Allowing Kansas to enforce a sweeping new anti-abortion law while a lawsuit against it is pending would respect the democratic process, an attorney for the state said Thursday during a court hearing on whether the law should be put on hold temporarily.
Shawnee County District Judge Rebecca Crotty heard arguments Thursday in a lawsuit filed by physician Herbert Hodes and his daughter, physician Traci Nauser, who perform abortions at their Overland Park health center. The law is set to take effect Monday, and Crotty said she expects to rule on temporarily blocking parts or all of it before then.
The law bans sex-selection abortions, blocks tax breaks for abortion providers and prohibits them from furnishing materials or instructors for public schools’ sexuality courses. It spells out in greater detail what information must be provided to patients before their pregnancies can be terminated, including a statement that abortion ends the life of a “whole, separate, unique, living human being.”

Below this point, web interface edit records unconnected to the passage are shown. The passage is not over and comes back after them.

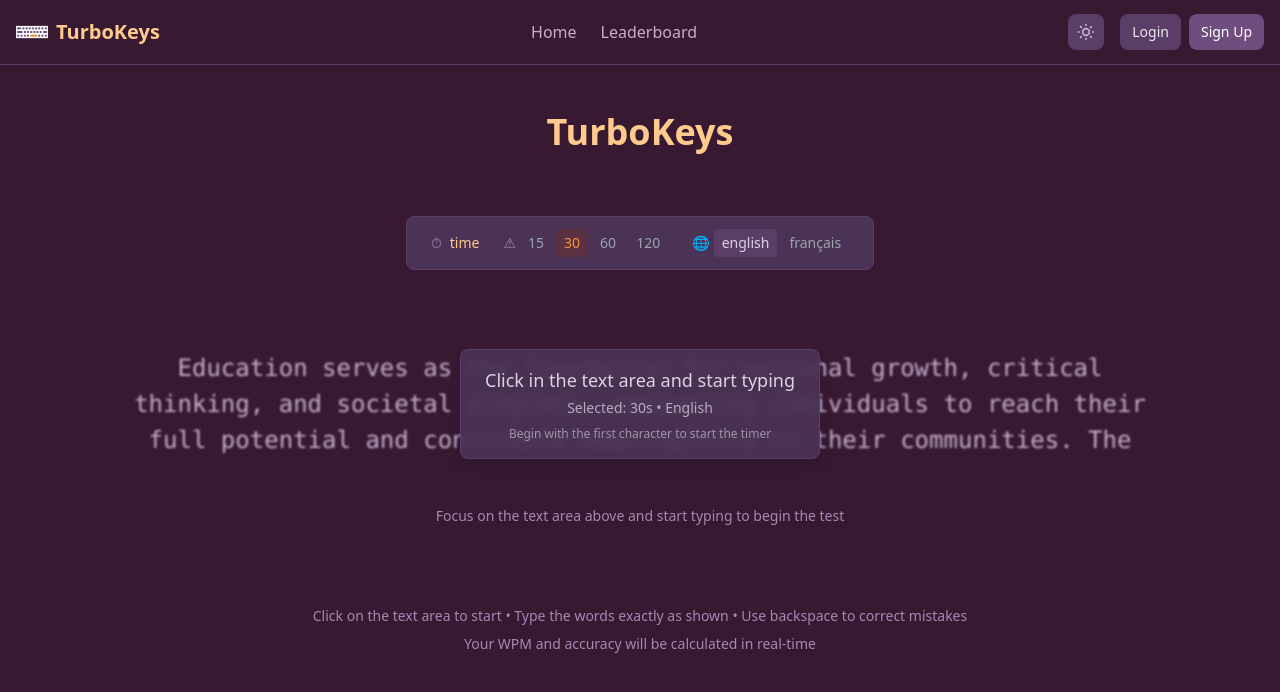
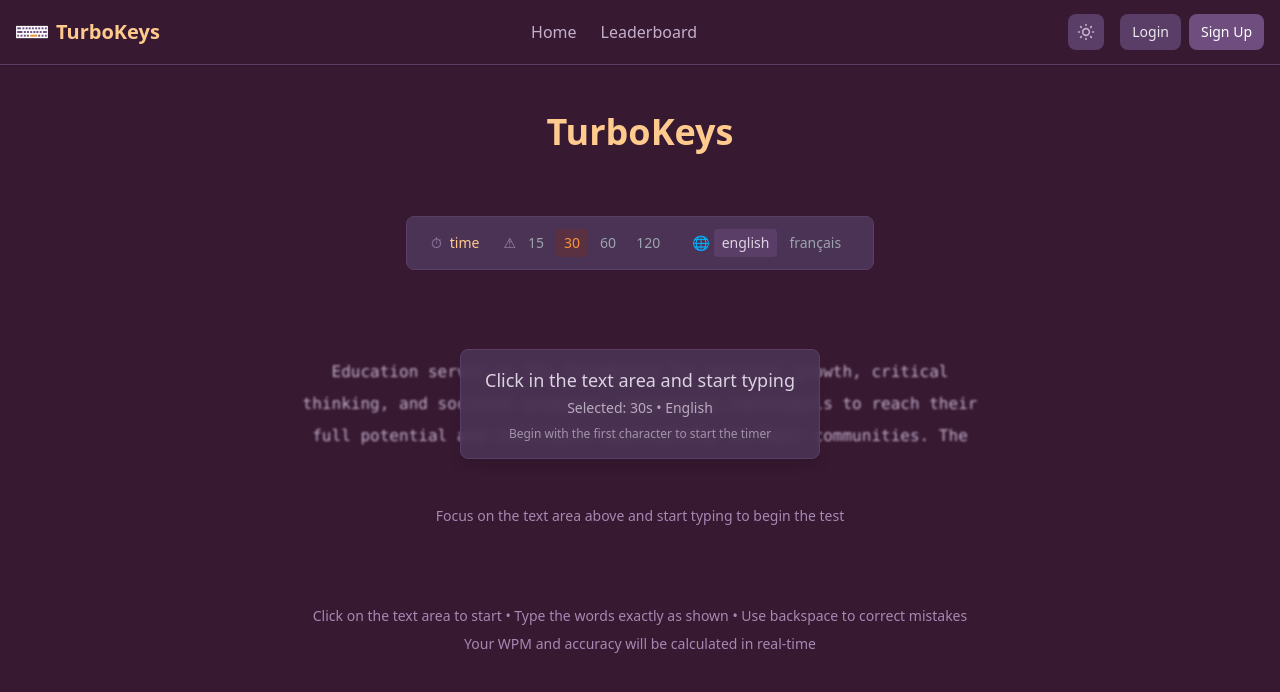
Before and after one commit to AdRohal/TurboKeys, a React (Create React App) app in the folder frontend/: page / in a window 1280 px wide. Shown: the top 692 px of the page. Built offline with nearby package versions, Linux system fonts and the light colour scheme.

Commit message:
Fixing Paragraph font-size

```diff
--- a/frontend/src/pages/Home.tsx
+++ b/frontend/src/pages/Home.tsx
@@ -640,6 +640,26 @@ const Home: React.FC = () => {
     }
   }, [isTestComplete, startTime, timeLeft, user, submitTestResultWithValues]);
 
+  // Responsive font size for typing area (more granular)
+  let fontSizeClass = 'text-xl';
+  if (windowWidth < 320) fontSizeClass = 'text-[0.7rem]'; // ultra small phones
+  else if (windowWidth < 340) fontSizeClass = 'text-xs'; // very small phones
+  else if (windowWidth < 360) fontSizeClass = 'text-sm'; // small phones
+  else if (windowWidth < 375) fontSizeClass = 'text-base'; // iPhone SE
+  else if (windowWidth < 400) fontSizeClass = 'text-[1.05rem]'; // small/old phones
+  else if (windowWidth < 430) fontSizeClass = 'text-[1.1rem]'; // iPhone 14 Pro Max
+  else if (windowWidth < 480) fontSizeClass = 'text-lg'; // medium phones
+  else if (windowWidth < 540) fontSizeClass = 'text-xl'; // phablets
+  else if (windowWidth < 576) fontSizeClass = 'text-lg'; // large phones/phablets
+  else if (windowWidth < 640) fontSizeClass = 'text-lg'; // small tablets
+  else if (windowWidth < 720) fontSizeClass = 'text-lg'; // 7" tablets
+  else if (windowWidth < 768) fontSizeClass = 'text-lg'; // tablets
+  else if (windowWidth < 900) fontSizeClass = 'text-lg'; // large tablets
+  else if (windowWidth < 1024) fontSizeClass = 'text-lg'; // small laptops
+  else if (windowWidth < 1280) fontSizeClass = 'text-xl'; // desktops
+  else if (windowWidth < 1440) fontSizeClass = 'text-1xl'; // large desktops
+  else fontSizeClass = 'text-2xl';
+
   return (
     <div className="min-h-screen bg-white dark:bg-primary-900 text-gray-900 dark:text-primary-100">
       <div className="container mx-auto px-4 py-12">
@@ -748,8 +768,13 @@ const Home: React.FC = () => {
               }
             }}
           >
-            <div className={`text-xl md:text-2xl font-mono max-w-full mx-auto h-full flex flex-col justify-center gap-1 px-4 md:px-8 transition-all duration-300 ${!isTestActive && !isTestComplete ? 'blur-[1px]' : ''}`} style={{ whiteSpace: 'pre-wrap' }}>
-              {getCharacterDisplay()}
+            <div
+              className={`max-w-full mx-auto h-full flex flex-col justify-center gap-1 px-4 md:px-8 transition-all duration-300 ${!isTestActive && !isTestComplete ? 'blur-[1px]' : ''}`}
+              style={{ whiteSpace: 'pre-wrap', fontSize: fontSizeClass.startsWith('text-') ? undefined : fontSizeClass.replace('text-[','').replace(']','') }}
+            >
+              <span className={`font-mono ${fontSizeClass}`}>
+                {getCharacterDisplay()}
+              </span>
             </div>
 
             {/* Invisible textarea for input */}
```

Hodes and Nauser argue the restrictions violate their right to equal legal protection guaranteed by the Kansas Constitution. They’re also seeking a ruling that a declaration in the new law that life begins “at fertilization” is merely a statement and not an attempt to regulate abortion — as supporters have insisted.
But Sarah Warner, a Lawrence attorney representing the state, said physicians have long been subject to reasonable regulations of their practices. And, she said, the courts in Kansas presume going into lawsuits that laws are constitutional — making an order to block their enforcement “extraordinary” and “drastic.”

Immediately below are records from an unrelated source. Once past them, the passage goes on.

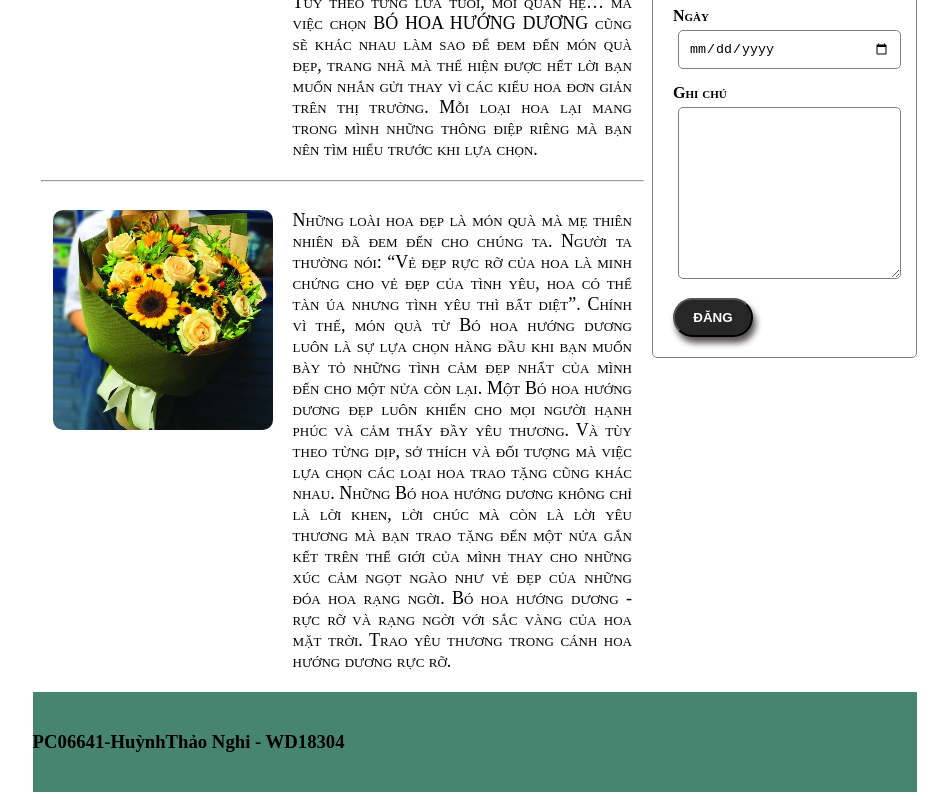
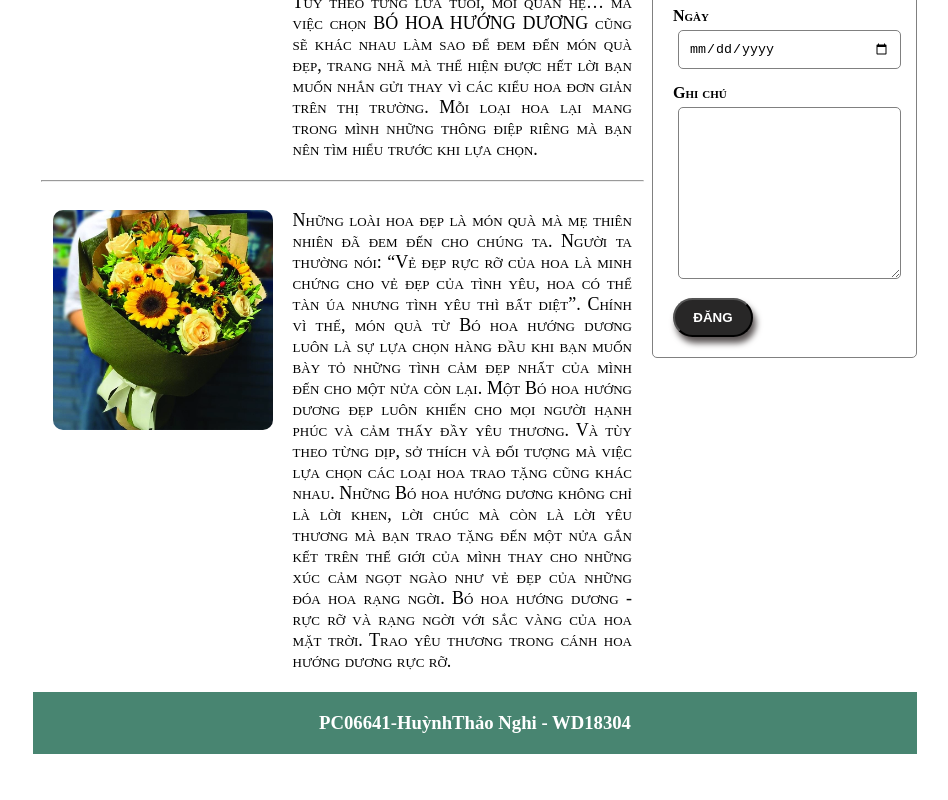
Before and after one commit to huynhthaongh040604/HTML5, a plain HTML site: page index.html in a window 1280 px wide. Shown: the part 1120-1920 px from the top of the page, without its empty margins (165-1113 px from the left). After the commit the page ends 1882 px from the top, so only its background shows below. Drawn offline with Linux system fonts and the light colour scheme.

Commit message:
Update style.css

```diff
--- a/css/style.css
+++ b/css/style.css
@@ -211,7 +211,7 @@ footer {
     background-color: rgb(72, 133, 113);
     padding: 20px 0;
 }
-footer h4{
+footer h3{
     margin: 0;
     text-align: center;
     color: white;
```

“The people’s representatives have come together and passed the law,” Warner said. Later, she added, “You have a Legislature that’s passed this through a democratic process.”

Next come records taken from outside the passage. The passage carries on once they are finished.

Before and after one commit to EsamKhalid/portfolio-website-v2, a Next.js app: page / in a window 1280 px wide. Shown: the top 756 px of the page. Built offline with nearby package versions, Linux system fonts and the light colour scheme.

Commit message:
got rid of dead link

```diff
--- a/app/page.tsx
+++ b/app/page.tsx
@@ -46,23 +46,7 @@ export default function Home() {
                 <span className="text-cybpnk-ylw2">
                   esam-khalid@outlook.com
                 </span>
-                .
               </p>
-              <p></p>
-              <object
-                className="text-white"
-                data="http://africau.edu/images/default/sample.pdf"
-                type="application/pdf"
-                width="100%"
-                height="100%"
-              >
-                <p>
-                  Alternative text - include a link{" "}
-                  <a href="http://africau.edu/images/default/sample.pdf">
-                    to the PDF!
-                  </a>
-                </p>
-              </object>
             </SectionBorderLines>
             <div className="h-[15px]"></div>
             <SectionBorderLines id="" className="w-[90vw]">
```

Teresa Woody, a Kansas City attorney representing Hodes and Nauser, told Crotty that the doctors and their patients will be irreparably harmed if the law is enforced as the lawsuit proceeds.
She said the measure would make it unduly difficult to obtain abortions and stigmatizes both providers and their patients. She said blocking tax breaks for abortion providers — for example, requiring them to pay sales tax on their medications and equipment when other doctors don’t — subjects them to a special, unfair tax.
“The courts are not here to rubber stamp unconstitutional laws, no matter how they came into being,” Woody said.
The hearing in Shawnee County came a day after the chief federal judge in Kansas heard arguments in a lawsuit filed by Planned Parenthood, which performs abortions at its Overland Park clinic. The federal case in Kansas City, Kan., is narrower, attacking only provisions spelling out the information patients must receive before their pregnancies are terminated.